I had made it.
Three months of planning, duplicitous living, secrets and half-truths had all been exposed with one word that brought me so much freedom.
As I guided my wife into a room packed with friends and family, her surprise birthday party was now out in the open and we could get on with enjoying the evening.
I wonder if you have ever been surprised – you heard some unexpected news, received a text that changed the course of your day, week or year. Your favourite team won their match in astonishing circumstances, or someone you looked up to and respected let you down.
Occasionally when I read Scripture it surprises me. It’s not that I’ve not read it before or I am unfamiliar with it, but there are moments and accounts which really grab my attention.
I think of the moment when Jesus entered the temple and turned over the tables, driving out the tax collectors (Matt 21:12-13, Mark 11:15-18), or the time He said to Peter, "Get behind me, Satan," (Matt 16:23).
By-the-way, neither of these are recommended as practice in pastoral ministry.
There are two accounts though that stand out for me which help indicate the heart and priority of Jesus towards people.
The first is how he treats the woman caught in 'the very act' of adultery (John 8:1-11), and the other is his scathing exchange with the religious leaders (Matt 23:27-28).
It is more than clear throughout the life, actions and teaching of Jesus that one thing he would not tolerate was hypocrisy.
The Oxford Dictionary defines hypocrisy as 'the practice of claiming to have higher standards but failing to live up to them.'
Jesus launched into the religious leaders expressing, "Woe to you, teachers of the law and Pharisees, you hypocrites.
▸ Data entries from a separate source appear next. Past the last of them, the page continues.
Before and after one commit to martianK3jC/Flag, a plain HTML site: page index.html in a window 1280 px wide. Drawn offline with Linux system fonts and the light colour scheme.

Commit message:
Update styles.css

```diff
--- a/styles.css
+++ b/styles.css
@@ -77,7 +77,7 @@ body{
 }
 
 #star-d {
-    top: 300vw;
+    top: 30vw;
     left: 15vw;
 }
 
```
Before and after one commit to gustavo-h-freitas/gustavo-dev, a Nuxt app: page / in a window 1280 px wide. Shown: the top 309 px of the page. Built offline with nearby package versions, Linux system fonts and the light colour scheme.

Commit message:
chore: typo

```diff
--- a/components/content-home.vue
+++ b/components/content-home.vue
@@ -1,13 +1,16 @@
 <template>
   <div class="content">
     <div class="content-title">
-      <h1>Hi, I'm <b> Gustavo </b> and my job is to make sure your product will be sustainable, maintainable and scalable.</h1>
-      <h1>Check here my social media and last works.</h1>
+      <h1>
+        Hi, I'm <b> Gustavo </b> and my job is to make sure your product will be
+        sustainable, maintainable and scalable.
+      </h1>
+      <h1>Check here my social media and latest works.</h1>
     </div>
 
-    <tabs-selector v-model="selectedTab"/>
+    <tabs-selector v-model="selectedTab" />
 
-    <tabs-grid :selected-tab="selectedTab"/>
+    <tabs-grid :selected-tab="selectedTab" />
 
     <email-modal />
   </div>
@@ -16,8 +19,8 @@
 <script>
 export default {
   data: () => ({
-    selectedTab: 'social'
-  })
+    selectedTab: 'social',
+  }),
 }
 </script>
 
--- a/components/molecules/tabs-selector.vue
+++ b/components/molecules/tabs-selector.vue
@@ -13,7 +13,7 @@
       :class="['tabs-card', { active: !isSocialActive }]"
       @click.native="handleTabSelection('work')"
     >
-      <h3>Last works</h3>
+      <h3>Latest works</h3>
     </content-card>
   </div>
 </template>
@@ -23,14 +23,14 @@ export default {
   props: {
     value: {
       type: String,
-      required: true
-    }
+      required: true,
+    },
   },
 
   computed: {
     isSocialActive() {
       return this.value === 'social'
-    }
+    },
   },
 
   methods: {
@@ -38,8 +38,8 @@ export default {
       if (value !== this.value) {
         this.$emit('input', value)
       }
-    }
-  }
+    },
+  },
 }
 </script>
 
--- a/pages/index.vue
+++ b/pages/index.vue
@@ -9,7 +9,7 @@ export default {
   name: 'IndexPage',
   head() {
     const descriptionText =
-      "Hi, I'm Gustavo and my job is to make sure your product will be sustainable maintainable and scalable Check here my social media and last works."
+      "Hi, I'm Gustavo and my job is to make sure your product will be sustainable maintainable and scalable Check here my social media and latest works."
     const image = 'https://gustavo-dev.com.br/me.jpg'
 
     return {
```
You are like whitewashed tombs, which look beautiful on the outside but on the inside are full of the bones of the dead and everything unclean. In the same way, on the outside you appear to people as righteous but, on the inside, you are full of hypocrisy and wickedness." (Matt 23:27-28).
As if this were not surprising enough, he went on to call these devout religious leaders a 'brood of vipers.'"
And yet Jesus was presented with a woman who had clearly been caught breaking the law and was invited to offer his judgment based on his interpretation of the law of Moses. In this instance, Jesus clearly shows grace and forgiveness and offers transformation by highlighting the sin of all present rather than exposing the one.
It seems apparent that hypocrisy is something that has no place in God’s economy.
Recent events in culture have also brought their surprise; whether it is prominent Christian leaders and their hidden lives, or government officials saying one thing and doing another. In both these instances, it has been clear that hypocrisy is not something culture is willing to tolerate.
As we seek to be light in a generation that so desperately needs it, it is vital that in our attempt to uphold Christian values and stand up for what we believe, we don’t unintentionally miss opportunities to offer grace and forgiveness.
Shining the light doesn’t simply expose the darkness it also transforms it, leaving it significantly different to how we found it.
To be true beacons of light in our communities, families and society, we must ensure our actions and motives match our words; that the freedom we declare and offer is also lived and experienced.
Let's ensure that the surprise we offer people is the hope and example of a life truly transformed by Jesus.
This article first appeared in September's Direction Magazine. For further details please click here.
Enjoy this article? Don't forget to share